### [Work request]
Your task is to retype every entry exactly, omitting nothing.

Top of Data extracts

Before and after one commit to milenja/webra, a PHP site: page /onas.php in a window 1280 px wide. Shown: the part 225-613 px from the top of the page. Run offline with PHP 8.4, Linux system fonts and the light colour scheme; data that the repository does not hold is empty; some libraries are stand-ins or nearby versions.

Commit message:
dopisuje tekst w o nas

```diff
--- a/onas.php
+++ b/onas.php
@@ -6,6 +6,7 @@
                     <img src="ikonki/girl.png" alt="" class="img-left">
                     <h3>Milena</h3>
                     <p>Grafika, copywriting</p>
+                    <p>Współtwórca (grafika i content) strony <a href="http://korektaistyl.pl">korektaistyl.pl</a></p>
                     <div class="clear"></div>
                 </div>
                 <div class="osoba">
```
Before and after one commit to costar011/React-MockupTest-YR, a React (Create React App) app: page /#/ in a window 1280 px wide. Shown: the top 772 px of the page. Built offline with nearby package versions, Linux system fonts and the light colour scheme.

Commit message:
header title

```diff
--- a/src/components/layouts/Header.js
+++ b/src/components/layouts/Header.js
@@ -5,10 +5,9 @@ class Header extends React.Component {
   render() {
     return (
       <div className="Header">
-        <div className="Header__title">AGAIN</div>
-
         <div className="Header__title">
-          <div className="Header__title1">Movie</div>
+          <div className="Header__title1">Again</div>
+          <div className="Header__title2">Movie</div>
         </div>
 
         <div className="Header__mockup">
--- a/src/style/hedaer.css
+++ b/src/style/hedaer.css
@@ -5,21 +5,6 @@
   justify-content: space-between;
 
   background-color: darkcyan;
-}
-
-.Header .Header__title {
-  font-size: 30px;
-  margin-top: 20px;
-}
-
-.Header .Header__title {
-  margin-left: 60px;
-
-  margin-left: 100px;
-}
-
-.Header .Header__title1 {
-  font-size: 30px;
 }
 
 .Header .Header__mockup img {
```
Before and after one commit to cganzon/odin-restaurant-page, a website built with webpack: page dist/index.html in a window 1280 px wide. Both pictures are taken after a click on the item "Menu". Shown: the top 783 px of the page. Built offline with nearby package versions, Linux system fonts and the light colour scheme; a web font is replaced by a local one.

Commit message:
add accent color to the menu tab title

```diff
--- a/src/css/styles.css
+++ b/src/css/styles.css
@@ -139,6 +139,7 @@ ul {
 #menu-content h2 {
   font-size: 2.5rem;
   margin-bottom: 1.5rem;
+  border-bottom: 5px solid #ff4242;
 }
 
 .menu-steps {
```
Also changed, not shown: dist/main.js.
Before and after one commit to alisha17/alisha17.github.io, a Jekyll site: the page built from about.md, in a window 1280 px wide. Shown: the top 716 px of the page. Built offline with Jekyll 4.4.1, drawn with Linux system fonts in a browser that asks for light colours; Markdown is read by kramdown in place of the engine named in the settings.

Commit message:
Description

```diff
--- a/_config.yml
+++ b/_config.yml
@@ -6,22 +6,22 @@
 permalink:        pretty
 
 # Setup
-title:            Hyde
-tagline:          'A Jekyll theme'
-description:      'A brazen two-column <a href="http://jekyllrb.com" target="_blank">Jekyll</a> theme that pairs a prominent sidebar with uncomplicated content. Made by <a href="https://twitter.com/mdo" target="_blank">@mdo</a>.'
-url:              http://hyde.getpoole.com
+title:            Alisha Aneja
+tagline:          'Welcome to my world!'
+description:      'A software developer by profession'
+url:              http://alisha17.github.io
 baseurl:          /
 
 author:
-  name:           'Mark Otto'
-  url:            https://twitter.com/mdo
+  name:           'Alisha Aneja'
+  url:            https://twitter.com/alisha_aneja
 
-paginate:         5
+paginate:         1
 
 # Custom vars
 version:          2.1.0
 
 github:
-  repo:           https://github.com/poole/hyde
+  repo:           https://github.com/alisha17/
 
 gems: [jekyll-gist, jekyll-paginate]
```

Bottom of Data extracts

### [Answer for this exercise]
Before and after one commit to milenja/webra, a PHP site: page /onas.php in a window 1280 px wide. Shown: the part 225-613 px from the top of the page. Run offline with PHP 8.4, Linux system fonts and the light colour scheme; data that the repository does not hold is empty; some libraries are stand-ins or nearby versions.

Commit message:
dopisuje tekst w o nas

```diff
--- a/onas.php
+++ b/onas.php
@@ -6,6 +6,7 @@
                     <img src="ikonki/girl.png" alt="" class="img-left">
                     <h3>Milena</h3>
                     <p>Grafika, copywriting</p>
+                    <p>Współtwórca (grafika i content) strony <a href="http://korektaistyl.pl">korektaistyl.pl</a></p>
                     <div class="clear"></div>
                 </div>
                 <div class="osoba">
```
Before and after one commit to costar011/React-MockupTest-YR, a React (Create React App) app: page /#/ in a window 1280 px wide. Shown: the top 772 px of the page. Built offline with nearby package versions, Linux system fonts and the light colour scheme.

Commit message:
header title

```diff
--- a/src/components/layouts/Header.js
+++ b/src/components/layouts/Header.js
@@ -5,10 +5,9 @@ class Header extends React.Component {
   render() {
     return (
       <div className="Header">
-        <div className="Header__title">AGAIN</div>
-
         <div className="Header__title">
-          <div className="Header__title1">Movie</div>
+          <div className="Header__title1">Again</div>
+          <div className="Header__title2">Movie</div>
         </div>
 
         <div className="Header__mockup">
--- a/src/style/hedaer.css
+++ b/src/style/hedaer.css
@@ -5,21 +5,6 @@
   justify-content: space-between;
 
   background-color: darkcyan;
-}
-
-.Header .Header__title {
-  font-size: 30px;
-  margin-top: 20px;
-}
-
-.Header .Header__title {
-  margin-left: 60px;
-
-  margin-left: 100px;
-}
-
-.Header .Header__title1 {
-  font-size: 30px;
 }
 
 .Header .Header__mockup img {
```
Before and after one commit to cganzon/odin-restaurant-page, a website built with webpack: page dist/index.html in a window 1280 px wide. Both pictures are taken after a click on the item "Menu". Shown: the top 783 px of the page. Built offline with nearby package versions, Linux system fonts and the light colour scheme; a web font is replaced by a local one.

Commit message:
add accent color to the menu tab title

```diff
--- a/src/css/styles.css
+++ b/src/css/styles.css
@@ -139,6 +139,7 @@ ul {
 #menu-content h2 {
   font-size: 2.5rem;
   margin-bottom: 1.5rem;
+  border-bottom: 5px solid #ff4242;
 }
 
 .menu-steps {
```
Also changed, not shown: dist/main.js.
Before and after one commit to alisha17/alisha17.github.io, a Jekyll site: the page built from about.md, in a window 1280 px wide. Shown: the top 716 px of the page. Built offline with Jekyll 4.4.1, drawn with Linux system fonts in a browser that asks for light colours; Markdown is read by kramdown in place of the engine named in the settings.

Commit message:
Description

```diff
--- a/_config.yml
+++ b/_config.yml
@@ -6,22 +6,22 @@
 permalink:        pretty
 
 # Setup
-title:            Hyde
-tagline:          'A Jekyll theme'
-description:      'A brazen two-column <a href="http://jekyllrb.com" target="_blank">Jekyll</a> theme that pairs a prominent sidebar with uncomplicated content. Made by <a href="https://twitter.com/mdo" target="_blank">@mdo</a>.'
-url:              http://hyde.getpoole.com
+title:            Alisha Aneja
+tagline:          'Welcome to my world!'
+description:      'A software developer by profession'
+url:              http://alisha17.github.io
 baseurl:          /
 
 author:
-  name:           'Mark Otto'
-  url:            https://twitter.com/mdo
+  name:           'Alisha Aneja'
+  url:            https://twitter.com/alisha_aneja
 
-paginate:         5
+paginate:         1
 
 # Custom vars
 version:          2.1.0
 
 github:
-  repo:           https://github.com/poole/hyde
+  repo:           https://github.com/alisha17/
 
 gems: [jekyll-gist, jekyll-paginate]
```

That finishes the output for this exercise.